» **What is expected**:
Aside from the pictures, the entries should be given again exactly.

++++++

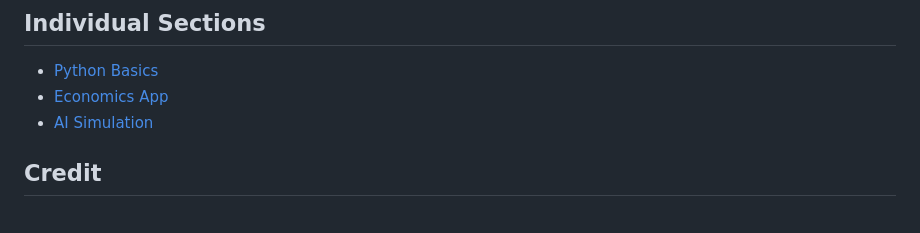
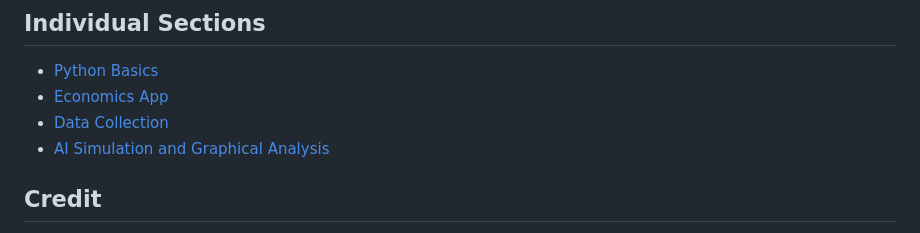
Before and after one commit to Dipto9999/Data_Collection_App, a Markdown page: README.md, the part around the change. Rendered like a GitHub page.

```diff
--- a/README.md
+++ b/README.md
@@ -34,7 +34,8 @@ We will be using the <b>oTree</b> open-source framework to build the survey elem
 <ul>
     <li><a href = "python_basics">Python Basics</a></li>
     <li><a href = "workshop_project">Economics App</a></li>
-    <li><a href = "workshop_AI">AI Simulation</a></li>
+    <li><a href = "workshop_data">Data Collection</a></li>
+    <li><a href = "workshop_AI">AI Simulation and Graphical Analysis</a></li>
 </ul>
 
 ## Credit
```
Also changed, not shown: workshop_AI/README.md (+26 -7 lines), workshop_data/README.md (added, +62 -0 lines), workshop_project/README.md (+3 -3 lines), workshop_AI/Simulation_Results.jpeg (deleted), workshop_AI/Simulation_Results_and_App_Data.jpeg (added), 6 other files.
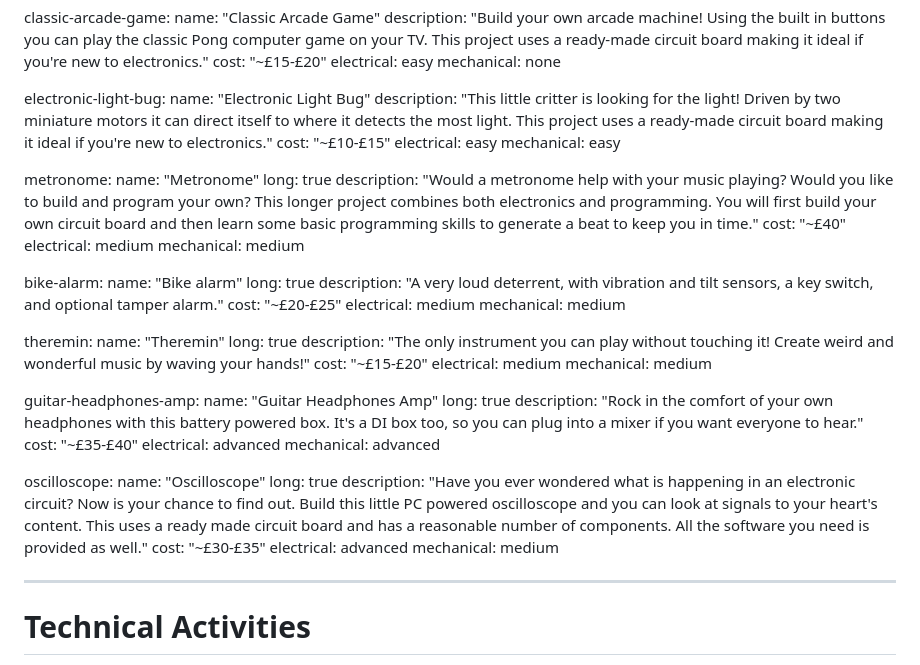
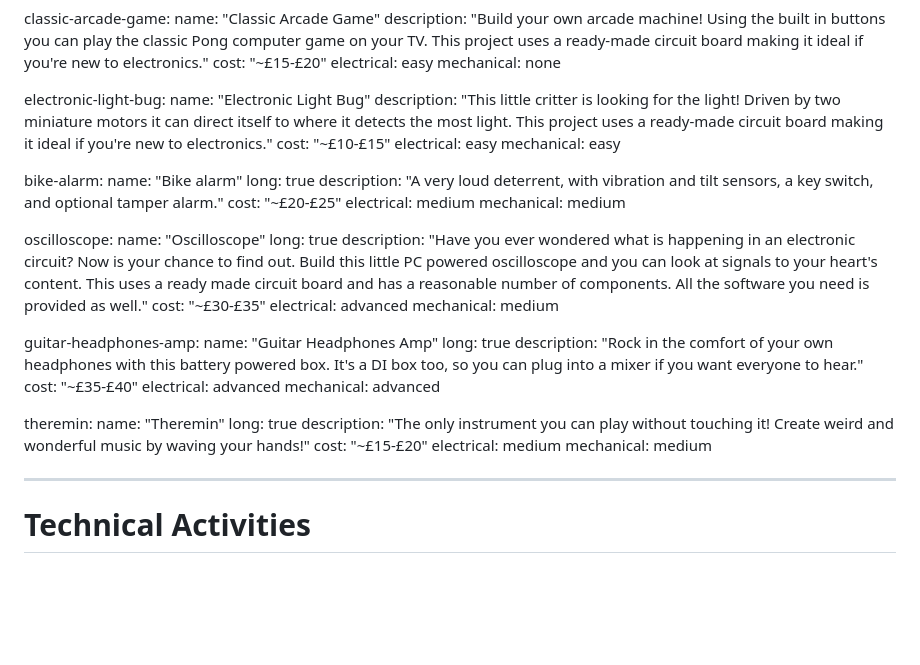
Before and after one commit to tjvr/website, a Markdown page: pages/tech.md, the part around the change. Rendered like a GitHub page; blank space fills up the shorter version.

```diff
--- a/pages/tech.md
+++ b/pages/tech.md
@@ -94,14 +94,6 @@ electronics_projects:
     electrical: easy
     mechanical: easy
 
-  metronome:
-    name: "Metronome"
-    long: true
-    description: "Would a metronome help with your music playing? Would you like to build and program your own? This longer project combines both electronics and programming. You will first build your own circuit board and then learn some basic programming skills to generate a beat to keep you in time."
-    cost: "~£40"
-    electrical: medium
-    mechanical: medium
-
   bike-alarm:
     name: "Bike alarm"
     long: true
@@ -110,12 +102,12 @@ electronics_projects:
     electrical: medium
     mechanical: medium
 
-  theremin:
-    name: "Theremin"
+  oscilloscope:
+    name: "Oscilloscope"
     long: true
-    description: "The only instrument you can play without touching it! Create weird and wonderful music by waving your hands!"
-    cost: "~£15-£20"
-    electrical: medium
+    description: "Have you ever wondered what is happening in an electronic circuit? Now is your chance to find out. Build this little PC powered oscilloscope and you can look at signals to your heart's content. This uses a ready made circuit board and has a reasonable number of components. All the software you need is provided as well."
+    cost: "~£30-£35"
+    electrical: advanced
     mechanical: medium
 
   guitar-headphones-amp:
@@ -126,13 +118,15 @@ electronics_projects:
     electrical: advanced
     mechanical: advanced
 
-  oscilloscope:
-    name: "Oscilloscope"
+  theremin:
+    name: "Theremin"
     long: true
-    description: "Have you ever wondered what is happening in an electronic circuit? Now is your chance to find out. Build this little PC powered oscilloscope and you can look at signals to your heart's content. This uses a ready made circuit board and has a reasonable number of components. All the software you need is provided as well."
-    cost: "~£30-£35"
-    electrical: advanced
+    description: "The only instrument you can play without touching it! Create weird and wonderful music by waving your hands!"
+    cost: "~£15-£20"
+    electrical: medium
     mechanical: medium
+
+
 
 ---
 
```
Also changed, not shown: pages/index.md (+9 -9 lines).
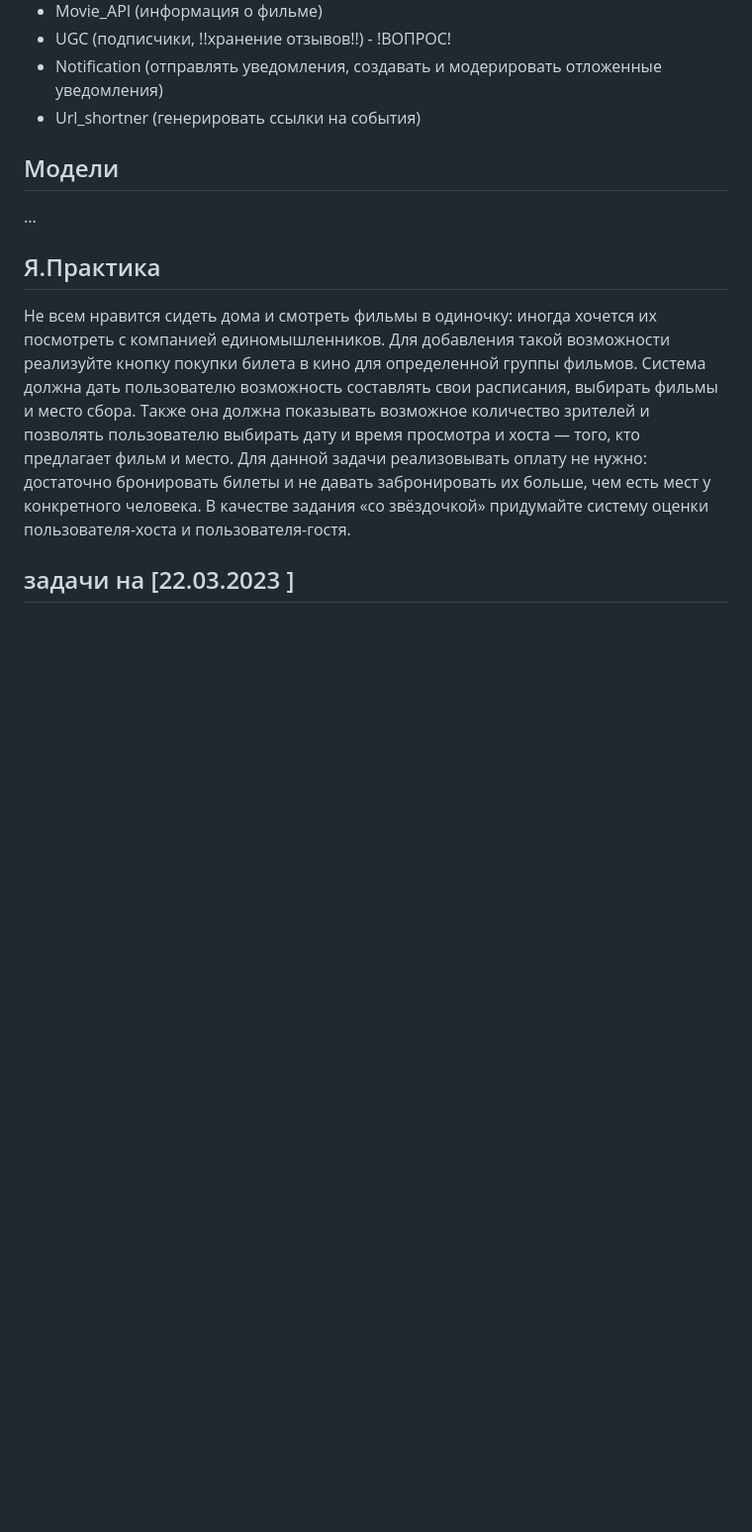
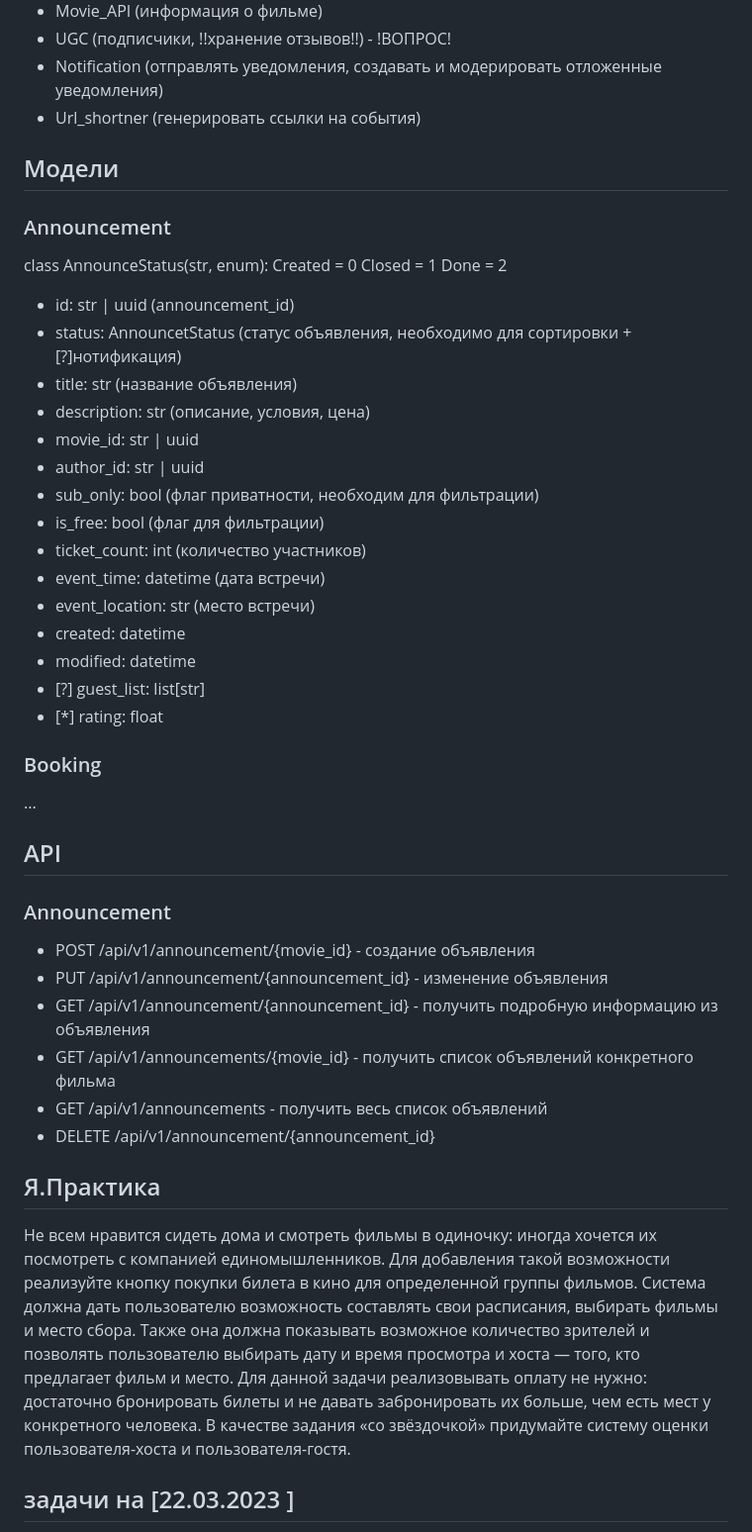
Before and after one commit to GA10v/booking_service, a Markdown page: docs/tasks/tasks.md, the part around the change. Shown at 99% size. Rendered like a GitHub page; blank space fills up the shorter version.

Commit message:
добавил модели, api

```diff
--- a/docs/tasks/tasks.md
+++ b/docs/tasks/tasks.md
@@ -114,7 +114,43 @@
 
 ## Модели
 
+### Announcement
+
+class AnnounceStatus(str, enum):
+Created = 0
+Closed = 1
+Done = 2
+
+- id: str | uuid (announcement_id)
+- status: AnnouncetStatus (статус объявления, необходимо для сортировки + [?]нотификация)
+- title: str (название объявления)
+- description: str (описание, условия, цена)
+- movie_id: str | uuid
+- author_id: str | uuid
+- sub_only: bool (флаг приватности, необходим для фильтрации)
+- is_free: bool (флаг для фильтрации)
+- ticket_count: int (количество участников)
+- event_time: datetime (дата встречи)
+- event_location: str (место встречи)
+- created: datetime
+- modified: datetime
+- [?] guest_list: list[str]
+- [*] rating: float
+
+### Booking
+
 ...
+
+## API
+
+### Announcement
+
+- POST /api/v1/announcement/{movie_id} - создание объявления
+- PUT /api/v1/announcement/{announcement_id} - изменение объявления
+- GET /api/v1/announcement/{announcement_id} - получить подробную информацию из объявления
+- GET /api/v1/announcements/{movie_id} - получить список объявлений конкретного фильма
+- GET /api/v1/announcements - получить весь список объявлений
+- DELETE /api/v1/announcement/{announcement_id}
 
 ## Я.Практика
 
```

++++++

» **Response**:
Before and after one commit to Dipto9999/Data_Collection_App, a Markdown page: README.md, the part around the change. Rendered like a GitHub page.

```diff
--- a/README.md
+++ b/README.md
@@ -34,7 +34,8 @@ We will be using the <b>oTree</b> open-source framework to build the survey elem
 <ul>
     <li><a href = "python_basics">Python Basics</a></li>
     <li><a href = "workshop_project">Economics App</a></li>
-    <li><a href = "workshop_AI">AI Simulation</a></li>
+    <li><a href = "workshop_data">Data Collection</a></li>
+    <li><a href = "workshop_AI">AI Simulation and Graphical Analysis</a></li>
 </ul>
 
 ## Credit
```
Also changed, not shown: workshop_AI/README.md (+26 -7 lines), workshop_data/README.md (added, +62 -0 lines), workshop_project/README.md (+3 -3 lines), workshop_AI/Simulation_Results.jpeg (deleted), workshop_AI/Simulation_Results_and_App_Data.jpeg (added), 6 other files.
Before and after one commit to tjvr/website, a Markdown page: pages/tech.md, the part around the change. Rendered like a GitHub page; blank space fills up the shorter version.

```diff
--- a/pages/tech.md
+++ b/pages/tech.md
@@ -94,14 +94,6 @@ electronics_projects:
     electrical: easy
     mechanical: easy
 
-  metronome:
-    name: "Metronome"
-    long: true
-    description: "Would a metronome help with your music playing? Would you like to build and program your own? This longer project combines both electronics and programming. You will first build your own circuit board and then learn some basic programming skills to generate a beat to keep you in time."
-    cost: "~£40"
-    electrical: medium
-    mechanical: medium
-
   bike-alarm:
     name: "Bike alarm"
     long: true
@@ -110,12 +102,12 @@ electronics_projects:
     electrical: medium
     mechanical: medium
 
-  theremin:
-    name: "Theremin"
+  oscilloscope:
+    name: "Oscilloscope"
     long: true
-    description: "The only instrument you can play without touching it! Create weird and wonderful music by waving your hands!"
-    cost: "~£15-£20"
-    electrical: medium
+    description: "Have you ever wondered what is happening in an electronic circuit? Now is your chance to find out. Build this little PC powered oscilloscope and you can look at signals to your heart's content. This uses a ready made circuit board and has a reasonable number of components. All the software you need is provided as well."
+    cost: "~£30-£35"
+    electrical: advanced
     mechanical: medium
 
   guitar-headphones-amp:
@@ -126,13 +118,15 @@ electronics_projects:
     electrical: advanced
     mechanical: advanced
 
-  oscilloscope:
-    name: "Oscilloscope"
+  theremin:
+    name: "Theremin"
     long: true
-    description: "Have you ever wondered what is happening in an electronic circuit? Now is your chance to find out. Build this little PC powered oscilloscope and you can look at signals to your heart's content. This uses a ready made circuit board and has a reasonable number of components. All the software you need is provided as well."
-    cost: "~£30-£35"
-    electrical: advanced
+    description: "The only instrument you can play without touching it! Create weird and wonderful music by waving your hands!"
+    cost: "~£15-£20"
+    electrical: medium
     mechanical: medium
+
+
 
 ---
 
```
Also changed, not shown: pages/index.md (+9 -9 lines).
Before and after one commit to GA10v/booking_service, a Markdown page: docs/tasks/tasks.md, the part around the change. Shown at 99% size. Rendered like a GitHub page; blank space fills up the shorter version.

Commit message:
добавил модели, api

```diff
--- a/docs/tasks/tasks.md
+++ b/docs/tasks/tasks.md
@@ -114,7 +114,43 @@
 
 ## Модели
 
+### Announcement
+
+class AnnounceStatus(str, enum):
+Created = 0
+Closed = 1
+Done = 2
+
+- id: str | uuid (announcement_id)
+- status: AnnouncetStatus (статус объявления, необходимо для сортировки + [?]нотификация)
+- title: str (название объявления)
+- description: str (описание, условия, цена)
+- movie_id: str | uuid
+- author_id: str | uuid
+- sub_only: bool (флаг приватности, необходим для фильтрации)
+- is_free: bool (флаг для фильтрации)
+- ticket_count: int (количество участников)
+- event_time: datetime (дата встречи)
+- event_location: str (место встречи)
+- created: datetime
+- modified: datetime
+- [?] guest_list: list[str]
+- [*] rating: float
+
+### Booking
+
 ...
+
+## API
+
+### Announcement
+
+- POST /api/v1/announcement/{movie_id} - создание объявления
+- PUT /api/v1/announcement/{announcement_id} - изменение объявления
+- GET /api/v1/announcement/{announcement_id} - получить подробную информацию из объявления
+- GET /api/v1/announcements/{movie_id} - получить список объявлений конкретного фильма
+- GET /api/v1/announcements - получить весь список объявлений
+- DELETE /api/v1/announcement/{announcement_id}
 
 ## Я.Практика
 
```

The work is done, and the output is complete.